I have a warm spot in my heart for Admiral and Mrs. Croft, especially after developing their relationship through their counterparts in The Persuasion of Miss Jane Austen. (According to my premise in that book, Jane Austen modeled the fictitious Admiral and Mrs. Croft after a real-life couple by the name of Crowe, of whom she thought very highly.)
This is a “missing scene” about the Crofts that I wrote some time ago but decided to share with you today! It takes place the day the party from Uppercross walked to Winthrop (which also happens to be their anniversary). If you remember, the Crofts, at Cpt. Wentworth’s insistence, gave a weary Anne a ride home in their gig. The following scene is what happened next.
Anne was still in the lane; and though instinctively beginning to decline, she was not allowed to proceed. The admiral’s kind urgency came in support of his wife’s; they would not be refused; they compressed themselves into the smallest possible space to leave her a corner, and Captain Wentworth, without saying a word, turned to her, and quietly obliged her to be assisted into the carriage. (Persuasion, chapter 10)

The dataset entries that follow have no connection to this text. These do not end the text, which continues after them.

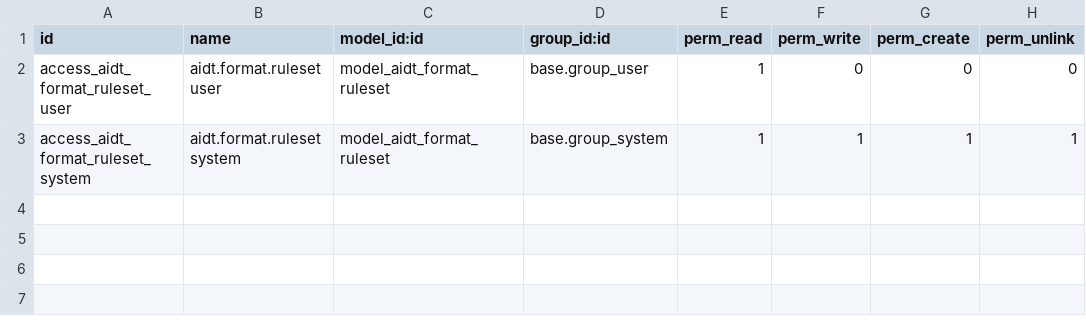
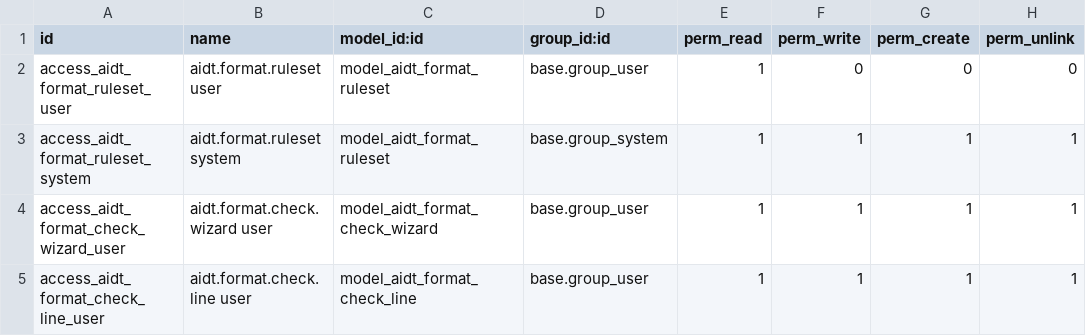
Before and after one commit to chauanphu/aidt-odoo, a CSV file: custom-addons/aidt_format/security/ir.model.access.csv, drawn as a sheet.

Commit message:
[ADD] aidt_format: màn hình kiểm tra thể thức (wizard tải .docx)
Văn thư giờ tải file .docx, chọn bộ luật, bấm Kiểm tra và xem ngay số lỗi
chặn/cảnh báo cùng danh sách phát hiện — không còn phải gõ Python trong
terminal để dùng aidt.format.checker.check(). Wizard tạo/xoá dòng phát
hiện của riêng nó; check() vẫn là hàm thuần, không ghi bản ghi nào.

```diff
--- a/custom-addons/aidt_format/security/ir.model.access.csv
+++ b/custom-addons/aidt_format/security/ir.model.access.csv
@@ -3 +3,3 @@ access_aidt_format_ruleset_user,aidt.format.ruleset user,model_aidt_format_rules
 access_aidt_format_ruleset_system,aidt.format.ruleset system,model_aidt_format_ruleset,base.group_system,1,1,1,1
+access_aidt_format_check_wizard_user,aidt.format.check.wizard user,model_aidt_format_check_wizard,base.group_user,1,1,1,1
+access_aidt_format_check_line_user,aidt.format.check.line user,model_aidt_format_check_line,base.group_user,1,1,1,1
```
Also changed, not shown: 6 other files.
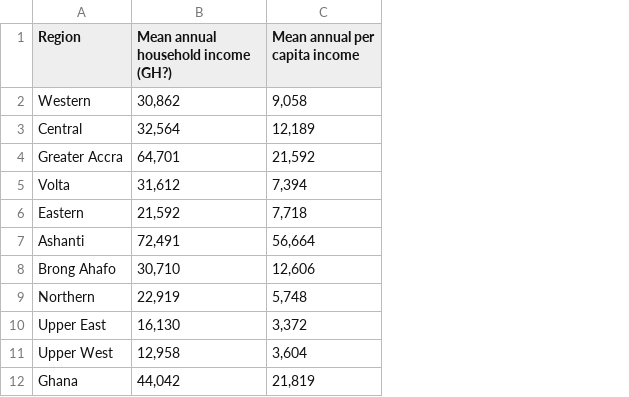
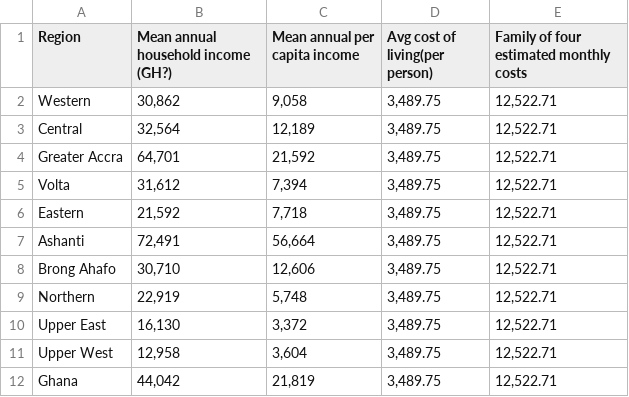
Before and after one commit to OmdenaAI/omdena-ghana-creditworthiness, a CSV file: src/tasks/task-1-data-collection/cfafrica-ghana-income.csv, drawn as a sheet; the diff names each change by its address in the sheet, - before the commit and + after, or states it on an @@ line.

Commit message:
Update cfafrica-ghana-income.csv
Added average cost of living.

```diff
--- a/src/tasks/task-1-data-collection/cfafrica-ghana-income.csv
+++ b/src/tasks/task-1-data-collection/cfafrica-ghana-income.csv
+column D (Avg cost of living(per person)), rows 2-12: all 3,489.75
+column E, rows 1-12: Family of four estimated monthly costs | 12,522.71 | 12,522.71 | 12,522.71 | 12,522.71 | 12,522.71 | 12,522.71 | 12,522.71 | 12,522.71 | 12,522.71 | 12,522.71 | 12,522.71
```
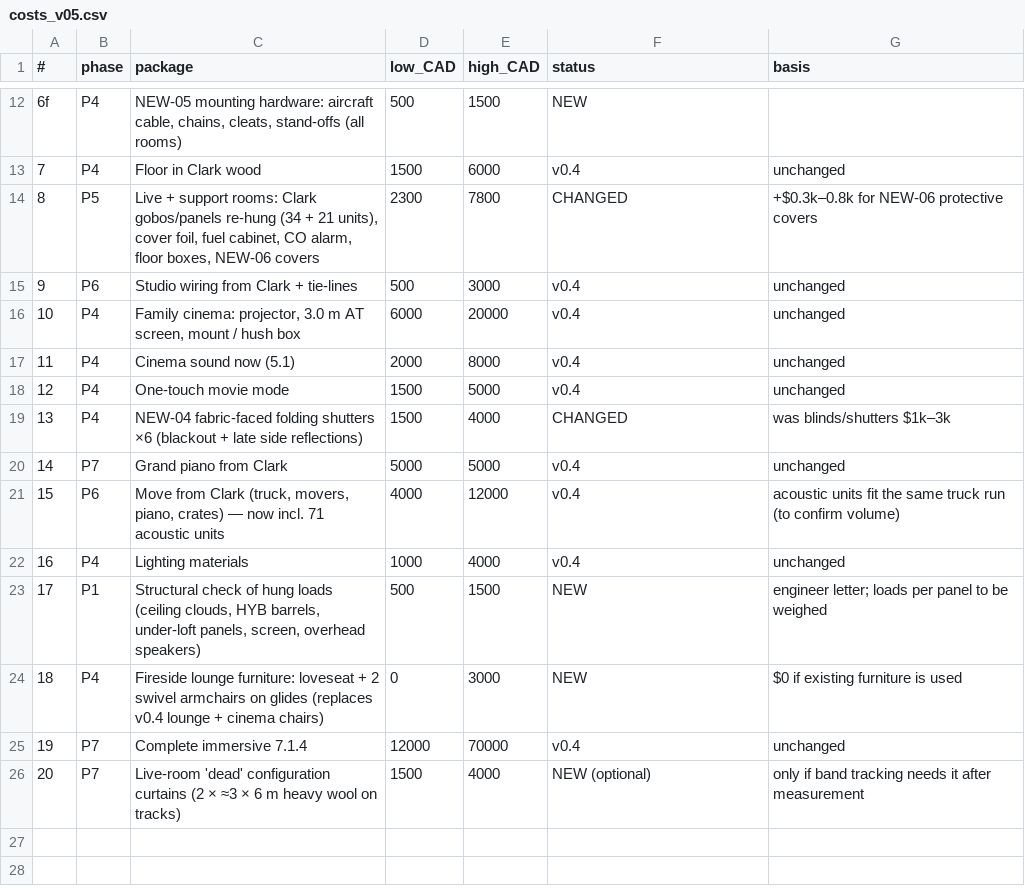
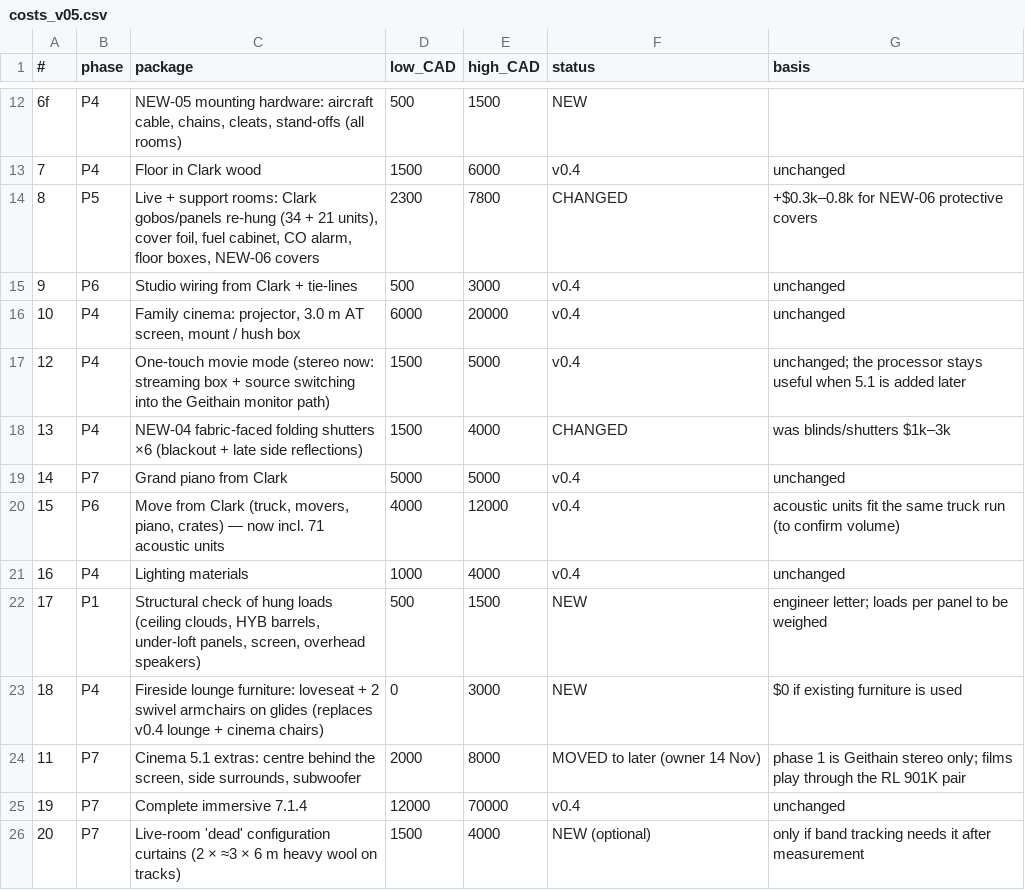
Before and after one commit to jamesBenja/breakglass-east-studio, a CSV file: acoustics/out/costs_v05.csv, drawn as a sheet; only a part is shown, gaps mark what is left out.

```diff
--- a/acoustics/out/costs_v05.csv
+++ b/acoustics/out/costs_v05.csv
@@ -16,4 +16,3 @@
 10,P4,"Family cinema: projector, 3.0 m AT screen, mount / hush box",6000,20000,v0.4,unchanged
-11,P4,Cinema sound now (5.1),2000,8000,v0.4,unchanged
-12,P4,One-touch movie mode,1500,5000,v0.4,unchanged
+12,P4,One-touch movie mode (stereo now: streaming box + source switching into the Geithain monitor path),1500,5000,v0.4,unchanged; the processor stays useful when 5.1 is added later
 13,P4,NEW-04 fabric-faced folding shutters ×6 (blackout + late side reflections),1500,4000,CHANGED,was blinds/shutters $1k–3k
@@ -24,2 +23,3 @@
 18,P4,Fireside lounge furniture: loveseat + 2 swivel armchairs on glides (replaces v0.4 lounge + cinema chairs),0,3000,NEW,$0 if existing furniture is used
+11,P7,"Cinema 5.1 extras: centre behind the screen, side surrounds, subwoofer",2000,8000,MOVED to later (owner 14 Nov),phase 1 is Geithain stereo only; films play through the RL 901K pair
 19,P7,Complete immersive 7.1.4,12000,70000,v0.4,unchanged
```
Also changed, not shown: 5 other files.
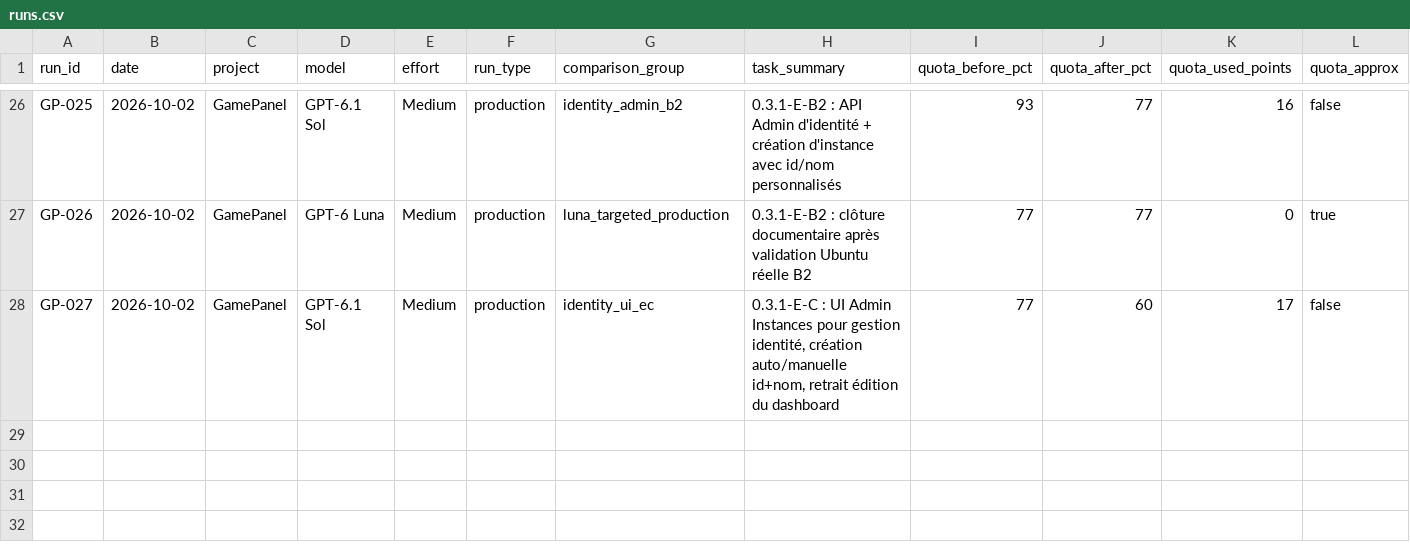
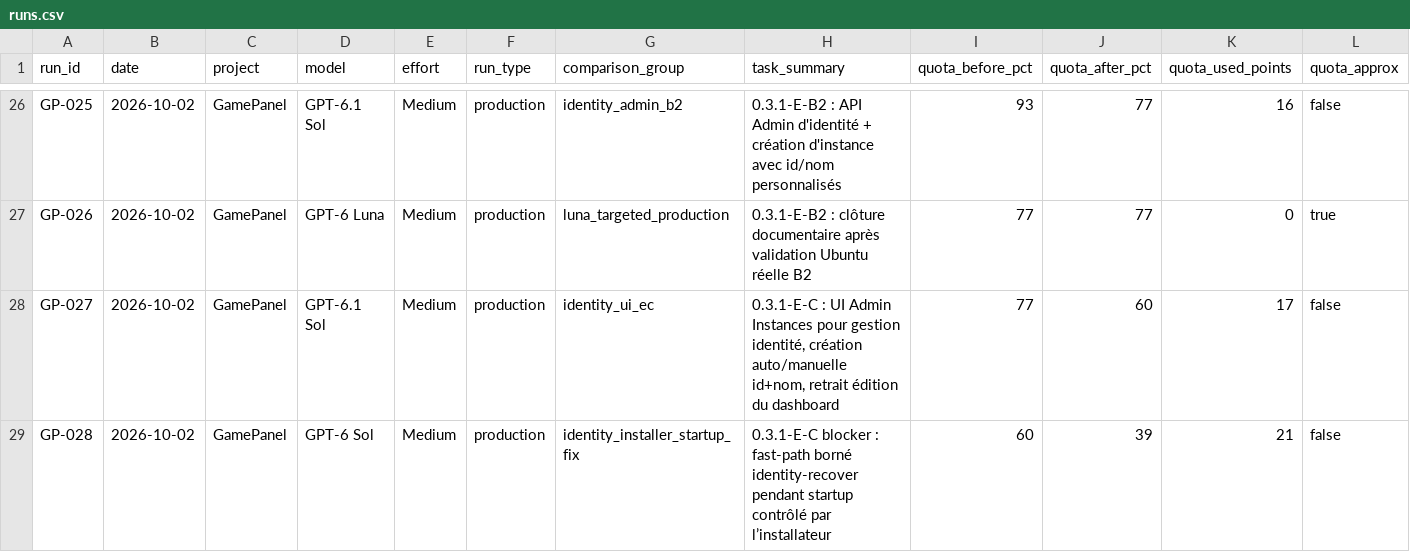
Before and after one commit to MrMekouil/GPT_Benchmarks, a CSV file: data/runs.csv, drawn as a sheet; only a part is shown, gaps mark what is left out; rows hold the shown columns only; the diff names each change by its address in the sheet, - before the commit and + after, or states it on an @@ line.

Commit message:
data: rebuild CSV with GP-028

```diff
--- a/data/runs.csv
+++ b/data/runs.csv
+row 29: GP-028 | 2026-10-02 | GamePanel | GPT-6 Sol | Medium | production | identity_installer_startup_fix | 0.3.1-E-C blocker : fast-path borné identity-recover pendant startup contrôlé par l’installateur | 60 | 39 | 21 | false
```
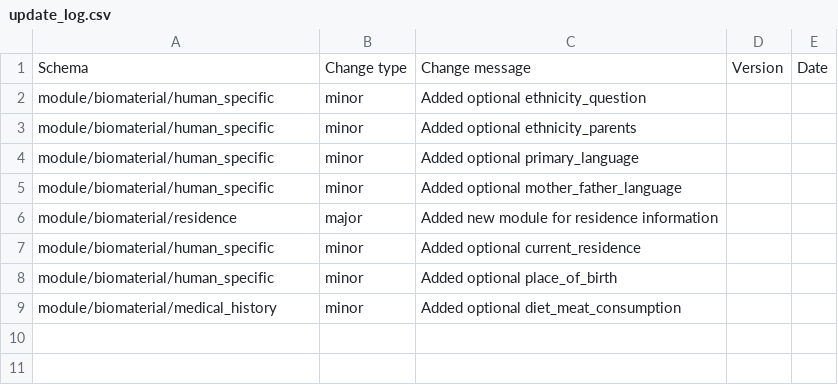
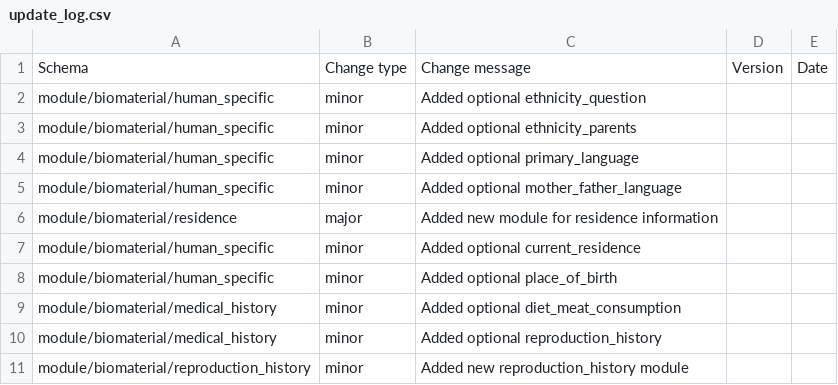
Before and after one commit to HumanCellAtlas/metadata-schema, a CSV file: json_schema/update_log.csv, drawn as a sheet.

Commit message:
Added reproduction_history module

```diff
--- a/json_schema/update_log.csv
+++ b/json_schema/update_log.csv
@@ -9 +9,3 @@ module/biomaterial/human_specific,minor,Added optional place_of_birth,,
 module/biomaterial/medical_history,minor,Added optional diet_meat_consumption,,
+module/biomaterial/medical_history,minor,Added optional reproduction_history,,
+module/biomaterial/reproduction_history,minor,Added new reproduction_history module,,
```
Also changed, not shown: 5 other files.
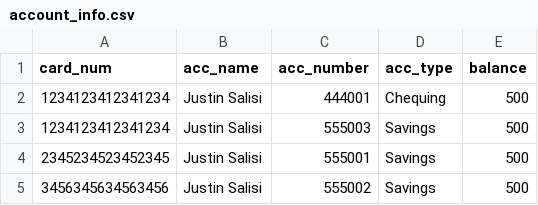
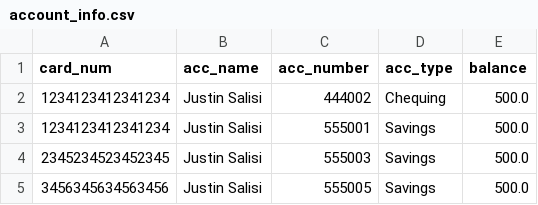
Before and after one commit to jsalisi/bank_manager, a CSV file: model/Accounts/account_info.csv, drawn as a sheet.

```diff
--- a/model/Accounts/account_info.csv
+++ b/model/Accounts/account_info.csv
@@ -1,5 +1,5 @@
 card_num,acc_name,acc_number,acc_type,balance
-1234123412341234,Justin Salisi,444001,Chequing,500
-1234123412341234,Justin Salisi,555003,Savings,500
-2345234523452345,Justin Salisi,555001,Savings,500
-3456345634563456,Justin Salisi,555002,Savings,500
+1234123412341234,Justin Salisi,444002,Chequing,500.0
+1234123412341234,Justin Salisi,555001,Savings,500.0
+2345234523452345,Justin Salisi,555003,Savings,500.0
+3456345634563456,Justin Salisi,555005,Savings,500.0
```
Also changed, not shown: 1 other file.
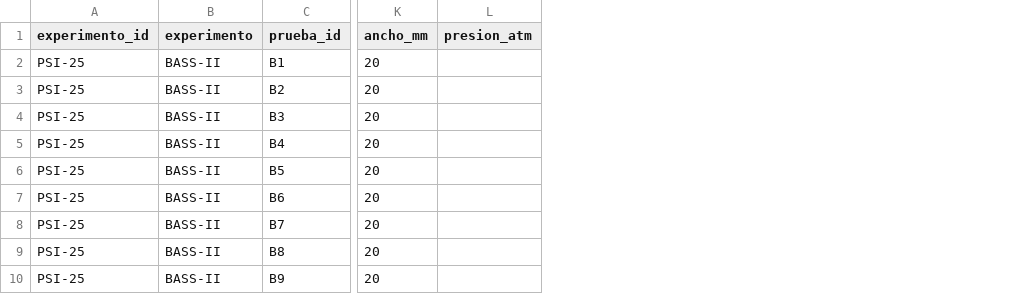
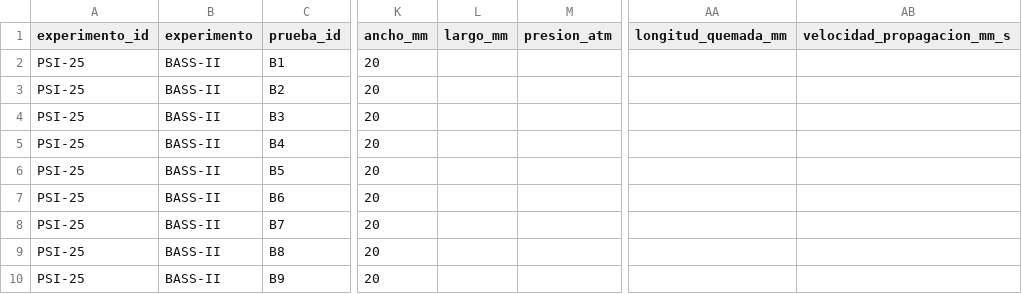
Before and after one commit to IanEspinosa918/C.E.R.-NASA-HACKA, a CSV file: data/processed/pruebas_bass2.csv, drawn as a sheet; only a part is shown, gaps mark what is left out; the diff names each change by its address in the sheet, - before the commit and + after, or states it on an @@ line.

```diff
--- a/data/processed/pruebas_bass2.csv
+++ b/data/processed/pruebas_bass2.csv
+column L (largo_mm), empty
+column AA (longitud_quemada_mm), empty
+column AB (velocidad_propagacion_mm_s), empty
```
Also changed, not shown: data/processed/pruebas_cfi.csv, data/processed/pruebas_flex.csv, 7 other files.
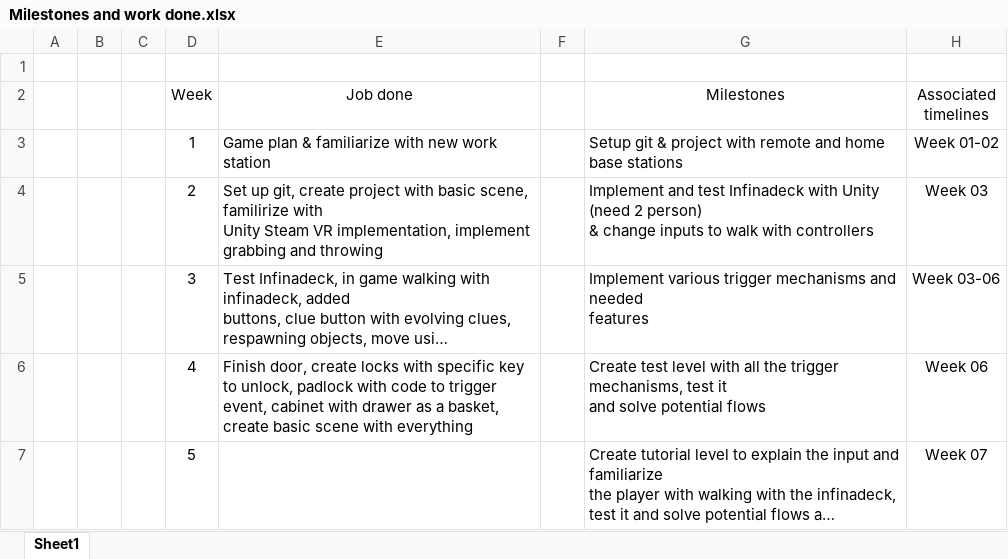
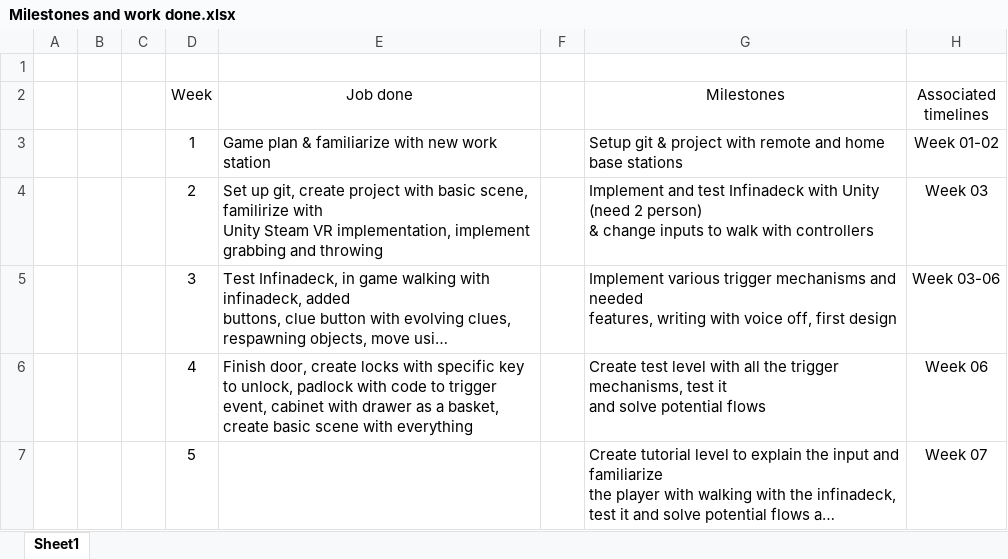
Before and after one commit to Nchappui/VR_GAME, an Excel workbook: Milestones and work done.xlsx, sheet Sheet1, drawn as a sheet; only a part is shown; long unchanged cells end in …; values as stored, in another font and other column widths than the file's, no borders; ↵ is a line break in a cell; the diff names each change by its address in the sheet, - before the commit and + after, or states it on an @@ line.

Commit message:
Update milestones

```diff
--- a/Milestones and work done.xlsx (sheet Sheet1)
+++ b/Milestones and work done.xlsx (sheet Sheet1)
-G5 (Milestones): …and needed ↵ features
+G5 (Milestones): …and needed ↵ features, writing with voice off, first design
```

After depositing Anne at Uppercross cottage, Admiral and Mrs. Croft continued on toward Kellynch at a gentle pace, the admiral returning to a former topic by and by.
“As I was saying to Miss Elliot before, my dear, sailors cannot afford to go in for long courtships during war, and who knows how long this current peace will hold? Your brother must not tarry about the business of choosing one Miss Musgrove or the other if they are to preserve time to enjoy themselves before he returns to sea.”
“I should very much like to see Frederick well married,” returned Mrs. Croft. “I only hope he will not be in too much of a rush to the altar. I like the Miss Musgroves well enough, but, upon further reflection, I am convinced it will take more than an a little beauty and a few smiles to win my brother’s heart. He deserves a wife with a strong mind and sweetness of temper as well. This is how he has described to me the woman he wants.”
“So, you see he has been thinking on the subject seriously.”
“Yes, and I trust it will serve as some protection against an overly impulsive choice.”
“Ah, that is where you are mistaken, Sophie. Like all men, he thinks he will judge soundly, but it is more probable he will lose his head and end by making a very stupid match.”
“For shame, Caspian! How can you say such a thing? This is no very fine compliment to me, I fear, or to yourself either. And on our anniversary too!”
“Patience, my dear, he said, patting her hand affectionately. “Patience. I only meant to say that I deserve none of the credit. I lost my head like every other young fool in love. But I had the great good fortune to lose both head and heart to a woman of superior worth. We must hope your brother has the same good luck. Which Miss Musgrove it is to be, I cannot say, for I can never learn to know one from the other. When Frederick introduces the young lady to us as our future sister, that will be time enough to remember her name.”
Mrs. Croft shook her head in wonder, thinking to herself that she was the one who had been gifted with unexpected good fortune in this man. Had not that storm years ago forced the admiral – a captain then – into the port town where she lived, seeking emergency repairs to his ship, they would never have met. What might have become of her then? Perhaps she’d have married somebody else eventually, but she could hardly imagine that she would have been as happy.
Between herself and her husband, there was more depth of affection and mutual respect than she would have dared to hope for. No love sonnets were required to prove it; it was understood between them, conveyed in the most seemingly insignificant gestures – the smallest look, word, or touch. The light burned so steadily bright between them that it could not be denied.
Sometimes she wondered if their uncommonly strong bond was the natural outgrowth of their compatible dispositions or if it could only have been forged by their weathering trials and dangers together over the course of the years. She thought once again of their private sorrow of having no children. No, they had not enjoyed that blessing, but there were other compensations…
The admiral interrupted his wife’s reverie. “What shall we do when we reach home… to further celebrate our anniversary, I mean?” he asked.
“We need not make a fuss. Remember, we agreed to keep it to ourselves. Frederick, from all appearances, did not connect any special significance to the date, and there is no reason anybody else should know. We have had our drive in the country, as I wished for, and I have ordered a fine dinner. I need nothing more to make me happy.”
“Nothing I can think of.”
“Well, Mrs. Croft, it is lucky you have me here. I have one or two more ideas for making you happy before we blow the candles out tonight, things you may have forgotten or are too proper to propose in the light of day.”
Mrs. Croft considered that she could pretend to be shocked by her husband’s suggestive words or deny that she understood his meaning altogether. They knew each other far too well for that, however. Instead, she simply smiled to herself for the thought of what lay ahead. It was a time-honored anniversary tradition, after all, and tradition must be observed. Who was she to dispute that fact?
I hope you enjoyed this “missing scene” starring the Crofts from Persuasion, and I hope you’ll also read about the Crowes in The Persuasion of Miss Jane Austen. What do you like about the Crofts? It just occurred to me that they might deserve to have their own book. What do you think?